From cookies to soup, homemade gifts in a jar are perfect for the budget-minded holiday giver and it makes for a fun project. Be sure to include the baking or cooking instructions, as the receiver will have to add a few perishable ingredients to complete these gifts. Read more
REGION — I don’t really like sentences that start with “did you know,” but, did you know that the first Christmas trees for sale originated from the Catskills? It’s true. Mark Carr transported the trees from the Catskills to New York City, where he sold them at the Washington Market, or present-day Tribeca (which, did you know, is a portmanteau from Triangle Below Canal Street), in 1851. This was the country’s first Christmas tree lot. Read more
As the years pass, memories accrue, and I enjoy strolling down that lane from time to time—but sometimes… there are gaps. More often than not, I blame it on my deteriorating brain cells, but when it comes to Hanukkah and the Catskills, the gaps are more like a chasm. Read more
Long before the Plymouth brethren sat down with the Wampanoag Tribe at the 1621 feast generally considered to be the first Thanksgiving, the Lenni Lenape occupied the Upper Delaware area, enjoying the bounty yielded by the land and the water, and holding ceremonies to thank the gods and spirits for it and to participate in its renewal. Unfortunately, the surviving information about many of these ceremonies is sparse. But we do know something about “Gamwing,” or the Big House Ceremony, a post-harvest festival that has some features similar to our own Thanksgiving. Read more
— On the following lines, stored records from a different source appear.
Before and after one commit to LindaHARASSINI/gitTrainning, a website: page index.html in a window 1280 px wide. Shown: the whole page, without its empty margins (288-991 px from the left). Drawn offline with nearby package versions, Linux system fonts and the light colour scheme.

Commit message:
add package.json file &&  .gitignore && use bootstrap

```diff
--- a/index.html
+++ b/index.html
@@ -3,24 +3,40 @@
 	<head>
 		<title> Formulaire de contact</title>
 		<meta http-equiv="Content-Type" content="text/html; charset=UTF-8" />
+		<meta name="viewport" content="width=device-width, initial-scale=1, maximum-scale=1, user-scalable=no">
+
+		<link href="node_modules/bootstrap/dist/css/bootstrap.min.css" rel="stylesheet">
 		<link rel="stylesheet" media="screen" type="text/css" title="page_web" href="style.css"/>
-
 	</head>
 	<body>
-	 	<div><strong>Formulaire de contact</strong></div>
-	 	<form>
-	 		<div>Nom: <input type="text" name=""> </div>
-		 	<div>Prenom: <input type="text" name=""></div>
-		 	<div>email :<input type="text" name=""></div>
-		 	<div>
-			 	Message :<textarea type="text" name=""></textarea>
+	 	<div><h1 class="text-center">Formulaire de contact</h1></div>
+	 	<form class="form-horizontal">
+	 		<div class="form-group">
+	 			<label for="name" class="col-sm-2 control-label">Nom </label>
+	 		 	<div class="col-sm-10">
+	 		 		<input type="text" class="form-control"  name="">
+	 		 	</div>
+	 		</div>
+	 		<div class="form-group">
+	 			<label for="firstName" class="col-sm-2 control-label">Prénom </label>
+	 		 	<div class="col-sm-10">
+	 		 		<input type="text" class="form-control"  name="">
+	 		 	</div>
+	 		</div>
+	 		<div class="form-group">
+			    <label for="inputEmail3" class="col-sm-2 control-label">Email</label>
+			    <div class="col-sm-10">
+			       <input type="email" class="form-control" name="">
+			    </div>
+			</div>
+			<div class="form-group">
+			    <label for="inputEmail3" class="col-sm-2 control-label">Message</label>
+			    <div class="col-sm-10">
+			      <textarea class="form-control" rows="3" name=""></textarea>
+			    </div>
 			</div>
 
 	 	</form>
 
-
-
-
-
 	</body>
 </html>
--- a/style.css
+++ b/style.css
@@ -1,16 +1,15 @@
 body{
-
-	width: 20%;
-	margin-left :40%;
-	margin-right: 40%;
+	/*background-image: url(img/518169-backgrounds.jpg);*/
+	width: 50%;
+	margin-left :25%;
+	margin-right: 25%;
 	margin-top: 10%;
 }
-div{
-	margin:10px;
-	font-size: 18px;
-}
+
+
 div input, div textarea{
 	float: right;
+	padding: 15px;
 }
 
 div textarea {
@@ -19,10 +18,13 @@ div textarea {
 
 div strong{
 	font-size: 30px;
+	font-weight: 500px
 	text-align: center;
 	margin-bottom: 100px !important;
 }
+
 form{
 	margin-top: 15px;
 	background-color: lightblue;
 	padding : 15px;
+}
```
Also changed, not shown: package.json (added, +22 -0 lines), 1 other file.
NARROWSBURG, NY — If people keep requesting your photographs, it’s only due time until you start your own business. Narrowsburg resident of 30 years Charlie Hoffman did just that. He was supplying CBS News New York Weather with nature photographs for their segments, and people took note. They started to ask him for specific photos to buy from him, and from there he acquired a roster of clients. He calls his new one-year-old venture Catskills Photography. Read more
“...I don’t want to be a burden to anyone.”
It was with those final words that an ailing, aging friend took his own life. And another friend did the same, soon after, no doubt for the same reason. Unassisted suicide.
Assisted or not, I believe that the taking of one’s life can be motivated, in great part, by the concern for loved ones—that we not burden them with the weight of our sick bodies. It is a courageous act. Read more